> **Work to complete**
Scan the records below and copy every line that contains the string "changed".

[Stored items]
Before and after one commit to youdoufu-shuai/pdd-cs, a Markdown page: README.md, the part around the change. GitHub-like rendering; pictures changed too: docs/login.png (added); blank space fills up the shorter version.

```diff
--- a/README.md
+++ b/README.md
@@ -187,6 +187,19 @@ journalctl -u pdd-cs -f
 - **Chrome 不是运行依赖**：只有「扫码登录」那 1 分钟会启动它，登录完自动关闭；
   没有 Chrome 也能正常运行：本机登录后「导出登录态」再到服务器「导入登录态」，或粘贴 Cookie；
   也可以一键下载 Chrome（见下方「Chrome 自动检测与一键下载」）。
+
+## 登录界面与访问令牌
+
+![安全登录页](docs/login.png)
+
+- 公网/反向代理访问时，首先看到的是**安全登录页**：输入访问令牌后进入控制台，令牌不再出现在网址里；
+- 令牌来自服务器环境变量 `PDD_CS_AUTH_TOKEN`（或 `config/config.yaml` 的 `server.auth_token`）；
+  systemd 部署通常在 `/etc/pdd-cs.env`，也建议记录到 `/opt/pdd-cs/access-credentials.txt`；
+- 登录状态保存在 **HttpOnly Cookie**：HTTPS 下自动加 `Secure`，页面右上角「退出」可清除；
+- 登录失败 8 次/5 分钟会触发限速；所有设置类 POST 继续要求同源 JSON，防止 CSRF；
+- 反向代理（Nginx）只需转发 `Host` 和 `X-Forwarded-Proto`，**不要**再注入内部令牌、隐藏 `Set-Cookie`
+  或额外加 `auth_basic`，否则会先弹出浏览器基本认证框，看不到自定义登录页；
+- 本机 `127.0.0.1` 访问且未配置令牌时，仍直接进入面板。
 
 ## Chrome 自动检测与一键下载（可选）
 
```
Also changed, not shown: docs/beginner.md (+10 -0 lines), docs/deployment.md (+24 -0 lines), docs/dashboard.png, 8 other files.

> **Response**
Before and after one commit to youdoufu-shuai/pdd-cs, a Markdown page: README.md, the part around the change. GitHub-like rendering; pictures changed too: docs/login.png (added); blank space fills up the shorter version.
Also changed, not shown: docs/beginner.md (+10 -0 lines), docs/deployment.md (+24 -0 lines), docs/dashboard.png, 8 other files.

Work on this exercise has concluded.